Can you send photos. This headstamt looks like British
Sound like 7.9 Besa (MK II using Z = Nitrocellulose powder) ball rounds which England was working on, but never adopted. It is the 7,9x57 German (aka Mauser) but for the Besa MG.
One rnd. is by Kynoch & the other Royal Labs.
Pete is correct. My understanding was that it was in service with the British army in Korea. I would expect the annulas colour to be purple, as both HS indicate ball loads.
Could be purple, Am waiting for the sun to come out so I can see it better. ! Any of these two rare? I got them out the $1 box some guy wanted to get rid of. Thanks guys! Tom from MN
The 7.92mm Besa machine gun was used as defensive armament on British tanks during WW2.
The Czech designers had fled to the UK at the start of the war. It was originally planned to redesign the guns to .303 calibre. As the guns were needed as soon as possible, this never happened. It was decided that the tanks could be fitted with 7.92mm guns.

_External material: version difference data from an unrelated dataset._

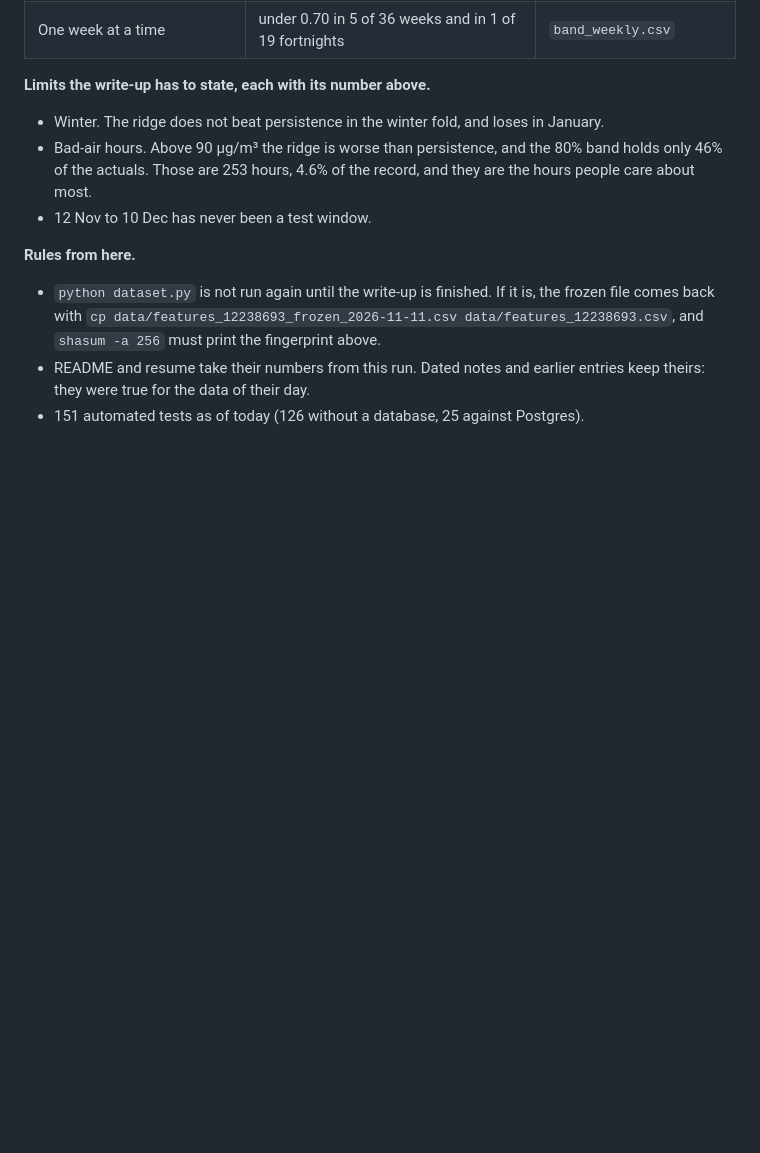
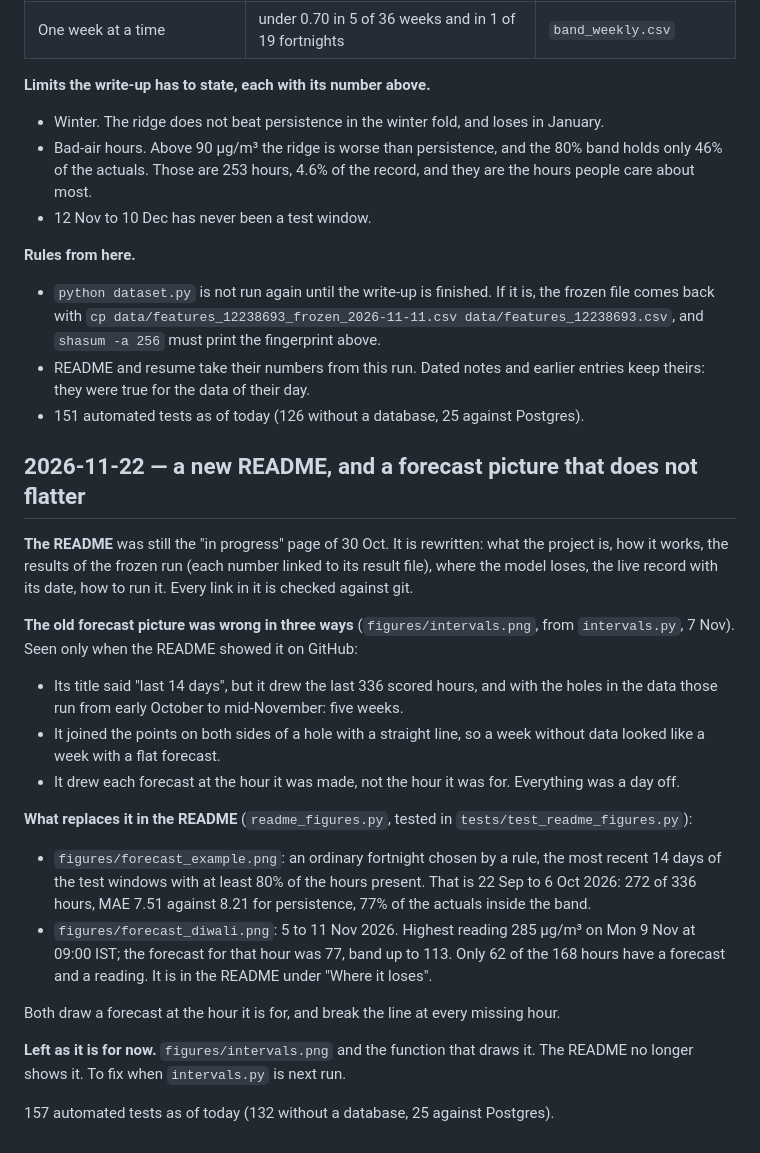
Before and after one commit to vaibhavpanchal9/pune-aqi, a Markdown page: docs/decisions.md, the part around the change. GitHub-like rendering; blank space fills up the shorter version.

```diff
--- a/docs/decisions.md
+++ b/docs/decisions.md
@@ -564,3 +564,34 @@ evaluation scripts were run on it in one go.
 - README and resume take their numbers from this run. Dated notes and earlier entries keep theirs:
   they were true for the data of their day.
 - 151 automated tests as of today (126 without a database, 25 against Postgres).
+
+## 2026-11-22 — a new README, and a forecast picture that does not flatter
+
+**The README** was still the "in progress" page of 30 Oct. It is rewritten: what the project is, how
+it works, the results of the frozen run (each number linked to its result file), where the model
+loses, the live record with its date, how to run it. Every link in it is checked against git.
+
+**The old forecast picture was wrong in three ways** (`figures/intervals.png`, from `intervals.py`,
+7 Nov). Seen only when the README showed it on GitHub:
+
+- Its title said "last 14 days", but it drew the last 336 scored hours, and with the holes in the
+  data those run from early October to mid-November: five weeks.
+- It joined the points on both sides of a hole with a straight line, so a week without data looked
+  like a week with a flat forecast.
+- It drew each forecast at the hour it was made, not the hour it was for. Everything was a day off.
+
+**What replaces it in the README** (`readme_figures.py`, tested in `tests/test_readme_figures.py`):
+
+- `figures/forecast_example.png`: an ordinary fortnight chosen by a rule, the most recent 14 days of
+  the test windows with at least 80% of the hours present. That is 22 Sep to 6 Oct 2026: 272 of 336
+  hours, MAE 7.51 against 8.21 for persistence, 77% of the actuals inside the band.
+- `figures/forecast_diwali.png`: 5 to 11 Nov 2026. Highest reading 285 µg/m³ on Mon 9 Nov at 09:00 IST;
+  the forecast for that hour was 77, band up to 113. Only 62 of the 168 hours have a forecast and a
+  reading. It is in the README under "Where it loses".
+
+Both draw a forecast at the hour it is for, and break the line at every missing hour.
+
+**Left as it is for now.** `figures/intervals.png` and the function that draws it. The README no longer
+shows it. To fix when `intervals.py` is next run.
+
+157 automated tests as of today (132 without a database, 25 against Postgres).
```
Also changed, not shown: README.md (+16 -3 lines), figures/forecast_diwali.png (added), figures/forecast_example.png (added), 2 other files.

The 7,9 Belt fed Vz37 ( export ZB 53) had alreadybeen acquired by Britain well before Czechslovakia was partitioned by Germany ( Sudeten, 1938, the Rump 1939). The Britishwanted to convert to .303, as they had done to the ZB 30/33, to make the Bren Gun…but events overtook them. They did modify the Vz37 for tank use only…the Czech gun was a tripod mounted Infantry gun, and the Germans used it as such in N. Africa and the Russian Front.
Interesting info is that Britain supposedly contracted the Greek Powder Co of Piraeus, to manufacture 7.9 ammo for them, fir trialsof the BESA gun, headstamped
PCH 39 and 40 (Poudrerie et Cartoucherie Hellenique,
Hellenic Powder & Cartridge). This was still when Greece was neutral, before Italy invaded in late 1940.
Greece had started making 7.9 after buying FN 30 Mausers, and acquiring 7,9mm CSRG 15/26 from Poland, in the early 30s.and probably Hotchkiss LMGs in 7,9.
They already had French M1914s in 8 Lebel, and Portatives in 6,5MS.
Kynoch and R^L began production of 7,9 ammo in 1940,41., and continued supply through the war supplemented by Canada. I don’ know if producti ok n of 7,9 continued after 1945, of whether they used
FN production during Korea. BESA guns were for British built tanks, as the US Lend Lease Tanks were equipped with Browning .30 cal. BRITISH TANKS FOR RUSSIA??? guns???
Here’s the box for the Kynoch 7.92mm Besa cartridges, these dated 1945 with a copper (plated?) magnetic bullet, but otherwise the same as Tom’s. I believe the black stamped lettering across the front of the sealing label is K529 45B, perhaps interpreted as Kynoch May 29 1945 Besa. Stamped into the surface of the end of the sliding tray portion of the box is No 16 II W 44.
Thanks for the correction Falcon & Doc.
Nice box Guy & Tom you paid what they are worth.
A unique design of this MG was, it manually cocked and loaded on the forward stroke of the bolt handle. Allowing ease of charging in a confined space such as a tank turret or aircraft cockpit. A friend has one of these. Some versions also were selective fire. (he is a FFLtype 7 SOT). Have fired this quite a bit.
The cartridge was produced in Canada by Dominion Arsenal until at least 1949. Roy Dunlap in his Ordnance Went up Front reported that armorers in the British Eighth Army in north Africa were able to use a supply of captured German Besa barrels with slight (or no?) modification for use in the British-made guns. Jack
Interesting. Is it known if they were able to use captured German ammunition?
Black annulus and magnetic suggests armour piecing 7.92 Besa British rounds !
British used a green annulus and the letter W on the headstamp of AP rounds. The rounds described by Tom and shown by Guy are mark 2 ball rounds, loaded with nitrocellulose powder. The envelopes were either CNCS or GMCS, so would attract a magnet.
Yes you are correct ! Getting old !